North Korea is consistently cited as the world's worst persecutor of Christians. Escapees from the authoritarian nation, labelled by the regime as "defectors," have reported that crimes as simple as Bible ownership are punished severely. According to human rights organizations, sentences for this "crime" range from thirteen years' imprisonment to execution; up to three generations of the "criminal's" family may be sentenced to life in prison inside one of the nation's notorious labour camps. In 2007 and 2009, unconfirmed reports from sources inside the country claimed that individuals had been publicly executed for distributing Bibles.
According to a "single unidentified" source cited by the JoongAng Ilbo, one of the executions took place in the port city of Wonsan. The source said that 10,000 spectators, including children, were forced to gather and watch as eight individuals, including at least one charged with possessing a Bible, were tied to posts and executed by machine gun. "I heard from the residents that they watched in terror as the corpses were (so) riddled by machine gun fire that they were hard to identify afterward," the source said.

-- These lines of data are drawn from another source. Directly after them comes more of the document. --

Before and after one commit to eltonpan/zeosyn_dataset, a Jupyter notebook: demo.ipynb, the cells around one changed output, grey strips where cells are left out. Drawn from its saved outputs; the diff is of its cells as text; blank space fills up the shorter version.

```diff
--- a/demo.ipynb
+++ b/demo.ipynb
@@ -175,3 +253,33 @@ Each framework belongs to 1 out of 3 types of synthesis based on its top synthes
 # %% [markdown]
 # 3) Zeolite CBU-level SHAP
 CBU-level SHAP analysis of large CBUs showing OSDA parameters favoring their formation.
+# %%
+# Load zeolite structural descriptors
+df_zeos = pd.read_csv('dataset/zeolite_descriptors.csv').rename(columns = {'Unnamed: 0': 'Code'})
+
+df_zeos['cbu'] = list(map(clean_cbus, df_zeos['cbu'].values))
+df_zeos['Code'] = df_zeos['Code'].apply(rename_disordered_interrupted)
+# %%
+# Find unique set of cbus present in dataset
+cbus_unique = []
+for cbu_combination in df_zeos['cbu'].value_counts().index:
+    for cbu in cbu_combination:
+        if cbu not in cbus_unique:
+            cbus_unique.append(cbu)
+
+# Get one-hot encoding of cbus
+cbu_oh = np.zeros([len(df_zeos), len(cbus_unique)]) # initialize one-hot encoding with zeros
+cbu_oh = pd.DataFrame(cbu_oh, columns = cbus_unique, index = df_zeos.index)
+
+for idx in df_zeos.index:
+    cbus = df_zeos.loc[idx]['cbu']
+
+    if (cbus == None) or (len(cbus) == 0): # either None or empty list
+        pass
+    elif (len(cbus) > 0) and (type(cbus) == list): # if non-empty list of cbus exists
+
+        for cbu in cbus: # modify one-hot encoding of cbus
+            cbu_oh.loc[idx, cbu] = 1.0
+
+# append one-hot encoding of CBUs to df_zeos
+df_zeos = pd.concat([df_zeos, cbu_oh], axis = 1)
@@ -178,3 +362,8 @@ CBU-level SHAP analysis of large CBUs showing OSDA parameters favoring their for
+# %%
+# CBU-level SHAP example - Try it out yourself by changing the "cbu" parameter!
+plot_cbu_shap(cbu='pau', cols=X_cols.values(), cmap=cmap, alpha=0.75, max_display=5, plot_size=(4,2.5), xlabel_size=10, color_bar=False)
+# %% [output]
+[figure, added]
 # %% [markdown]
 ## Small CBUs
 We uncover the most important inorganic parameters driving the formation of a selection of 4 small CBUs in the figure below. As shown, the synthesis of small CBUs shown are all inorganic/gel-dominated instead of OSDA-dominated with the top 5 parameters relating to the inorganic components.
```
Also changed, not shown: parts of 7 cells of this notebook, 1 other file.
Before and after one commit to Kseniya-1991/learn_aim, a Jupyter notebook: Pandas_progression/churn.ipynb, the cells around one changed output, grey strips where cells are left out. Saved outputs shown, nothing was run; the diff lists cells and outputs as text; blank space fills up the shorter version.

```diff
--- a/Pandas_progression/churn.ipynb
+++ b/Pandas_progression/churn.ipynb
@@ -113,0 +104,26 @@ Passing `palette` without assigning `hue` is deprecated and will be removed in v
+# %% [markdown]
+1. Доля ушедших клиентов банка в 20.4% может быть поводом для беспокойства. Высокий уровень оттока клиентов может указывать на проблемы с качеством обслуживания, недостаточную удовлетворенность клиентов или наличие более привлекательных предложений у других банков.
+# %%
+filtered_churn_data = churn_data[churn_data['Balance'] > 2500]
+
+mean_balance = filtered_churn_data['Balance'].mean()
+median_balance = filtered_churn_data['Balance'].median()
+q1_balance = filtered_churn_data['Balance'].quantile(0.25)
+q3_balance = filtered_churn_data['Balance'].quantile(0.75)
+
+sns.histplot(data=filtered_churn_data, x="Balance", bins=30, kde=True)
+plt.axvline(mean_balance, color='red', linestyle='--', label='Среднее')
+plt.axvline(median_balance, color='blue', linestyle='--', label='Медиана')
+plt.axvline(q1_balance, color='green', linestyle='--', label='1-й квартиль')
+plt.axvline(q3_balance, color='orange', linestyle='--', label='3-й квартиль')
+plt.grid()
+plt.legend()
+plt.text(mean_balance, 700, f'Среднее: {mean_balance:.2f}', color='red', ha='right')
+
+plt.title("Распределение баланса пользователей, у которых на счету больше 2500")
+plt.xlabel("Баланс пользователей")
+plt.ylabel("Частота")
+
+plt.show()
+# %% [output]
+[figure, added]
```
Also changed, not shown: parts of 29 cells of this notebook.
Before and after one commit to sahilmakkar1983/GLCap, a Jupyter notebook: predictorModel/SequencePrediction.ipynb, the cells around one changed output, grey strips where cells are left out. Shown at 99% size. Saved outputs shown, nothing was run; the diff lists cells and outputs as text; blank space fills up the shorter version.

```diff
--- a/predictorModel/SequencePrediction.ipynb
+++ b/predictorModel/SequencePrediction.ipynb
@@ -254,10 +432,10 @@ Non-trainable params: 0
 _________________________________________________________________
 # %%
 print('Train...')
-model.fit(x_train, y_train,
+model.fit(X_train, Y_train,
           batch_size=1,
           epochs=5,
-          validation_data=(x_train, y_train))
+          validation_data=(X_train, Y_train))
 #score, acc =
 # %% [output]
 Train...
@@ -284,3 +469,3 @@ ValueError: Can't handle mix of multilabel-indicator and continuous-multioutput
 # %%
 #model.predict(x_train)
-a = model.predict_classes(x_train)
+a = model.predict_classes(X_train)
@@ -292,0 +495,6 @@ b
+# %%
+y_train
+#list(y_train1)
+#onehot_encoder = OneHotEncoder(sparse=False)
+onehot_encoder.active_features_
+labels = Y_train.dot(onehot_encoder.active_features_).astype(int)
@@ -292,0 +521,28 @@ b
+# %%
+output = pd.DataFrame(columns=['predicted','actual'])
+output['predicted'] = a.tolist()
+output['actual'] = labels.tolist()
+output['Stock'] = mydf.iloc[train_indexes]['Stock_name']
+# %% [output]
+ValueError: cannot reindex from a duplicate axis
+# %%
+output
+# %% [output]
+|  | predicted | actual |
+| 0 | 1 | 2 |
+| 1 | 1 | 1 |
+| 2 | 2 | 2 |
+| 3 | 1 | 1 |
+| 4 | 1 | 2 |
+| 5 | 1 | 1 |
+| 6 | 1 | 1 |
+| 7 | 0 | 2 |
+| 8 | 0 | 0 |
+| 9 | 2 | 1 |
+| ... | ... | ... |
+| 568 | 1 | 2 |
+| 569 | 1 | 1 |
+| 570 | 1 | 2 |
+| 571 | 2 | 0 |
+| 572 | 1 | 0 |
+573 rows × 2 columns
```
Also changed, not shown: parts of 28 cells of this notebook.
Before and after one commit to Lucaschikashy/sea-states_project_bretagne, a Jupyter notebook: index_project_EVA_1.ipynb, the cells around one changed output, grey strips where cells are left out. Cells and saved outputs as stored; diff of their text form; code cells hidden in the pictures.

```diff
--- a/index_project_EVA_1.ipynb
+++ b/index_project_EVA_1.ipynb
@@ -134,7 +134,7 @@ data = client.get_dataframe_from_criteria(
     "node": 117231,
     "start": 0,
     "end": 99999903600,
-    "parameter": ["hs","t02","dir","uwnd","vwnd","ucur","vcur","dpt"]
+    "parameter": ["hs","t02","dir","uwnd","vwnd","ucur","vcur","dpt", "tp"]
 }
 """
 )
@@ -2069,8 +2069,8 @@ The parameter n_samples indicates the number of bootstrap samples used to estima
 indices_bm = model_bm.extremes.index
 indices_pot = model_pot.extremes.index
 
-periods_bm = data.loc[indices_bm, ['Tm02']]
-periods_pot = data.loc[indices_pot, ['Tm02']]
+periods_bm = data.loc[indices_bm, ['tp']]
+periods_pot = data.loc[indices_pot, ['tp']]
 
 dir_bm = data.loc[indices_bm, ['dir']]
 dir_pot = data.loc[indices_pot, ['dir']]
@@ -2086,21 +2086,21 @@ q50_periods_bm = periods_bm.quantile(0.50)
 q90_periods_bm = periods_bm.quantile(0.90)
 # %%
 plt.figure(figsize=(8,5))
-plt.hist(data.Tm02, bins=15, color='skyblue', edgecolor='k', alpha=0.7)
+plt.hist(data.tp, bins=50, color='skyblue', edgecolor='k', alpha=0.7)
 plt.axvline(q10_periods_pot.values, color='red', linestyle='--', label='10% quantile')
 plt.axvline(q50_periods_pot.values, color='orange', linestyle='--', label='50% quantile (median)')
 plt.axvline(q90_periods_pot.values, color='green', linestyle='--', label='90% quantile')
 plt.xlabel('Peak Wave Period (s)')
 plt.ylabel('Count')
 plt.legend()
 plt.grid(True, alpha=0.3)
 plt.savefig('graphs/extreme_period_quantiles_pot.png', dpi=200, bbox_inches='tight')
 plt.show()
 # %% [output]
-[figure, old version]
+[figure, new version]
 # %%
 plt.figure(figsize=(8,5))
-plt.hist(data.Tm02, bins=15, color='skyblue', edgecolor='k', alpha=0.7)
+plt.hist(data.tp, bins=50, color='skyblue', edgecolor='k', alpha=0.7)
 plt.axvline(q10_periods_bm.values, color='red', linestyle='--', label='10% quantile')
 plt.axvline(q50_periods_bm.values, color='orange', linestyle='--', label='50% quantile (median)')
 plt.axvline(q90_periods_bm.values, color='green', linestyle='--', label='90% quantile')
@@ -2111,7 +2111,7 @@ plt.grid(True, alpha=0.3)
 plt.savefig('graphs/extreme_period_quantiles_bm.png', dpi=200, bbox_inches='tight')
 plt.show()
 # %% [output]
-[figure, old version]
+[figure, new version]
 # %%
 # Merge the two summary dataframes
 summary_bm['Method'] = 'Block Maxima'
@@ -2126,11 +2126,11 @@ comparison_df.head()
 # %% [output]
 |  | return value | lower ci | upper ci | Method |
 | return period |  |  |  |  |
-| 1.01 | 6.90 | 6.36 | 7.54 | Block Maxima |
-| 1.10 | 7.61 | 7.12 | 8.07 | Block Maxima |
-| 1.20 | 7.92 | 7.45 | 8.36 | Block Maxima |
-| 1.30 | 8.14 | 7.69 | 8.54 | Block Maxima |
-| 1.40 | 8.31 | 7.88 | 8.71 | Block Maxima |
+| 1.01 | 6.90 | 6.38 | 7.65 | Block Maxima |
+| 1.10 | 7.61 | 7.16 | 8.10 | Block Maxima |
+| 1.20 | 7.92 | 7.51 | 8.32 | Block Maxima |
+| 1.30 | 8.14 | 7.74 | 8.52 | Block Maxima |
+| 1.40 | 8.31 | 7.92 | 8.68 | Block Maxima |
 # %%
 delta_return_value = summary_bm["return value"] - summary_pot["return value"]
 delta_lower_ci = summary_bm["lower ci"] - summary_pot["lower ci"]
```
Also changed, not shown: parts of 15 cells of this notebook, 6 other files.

Ryan Morgan, International Christian Concern's Regional Manager for East Asia, said, "We were shocked and horrified to hear about the recent mass executions under Kim Jong-un's rule. At this point, there can be no doubt left that Kim Jong-un is bent on retaining absolute power, even if that means maintaining the genocidal legacy of his father and grandfather. Today we are praying not only for the families of those Christians who were executed on Nov. 3, but for the families of all of the victims of North Korea's tyrannical regime. We also call on the world not to forget the tens of thousands who suffer daily in utterly deplorable conditions inside North Korea's labour camps, many simply for their religious beliefs."
ICC is a Washington-DC based human rights organisation that exists to help persecuted Christians worldwide. ICC provides Awareness, Advocacy, and Assistance to the worldwide persecuted Church. For more information visit www.persecution.org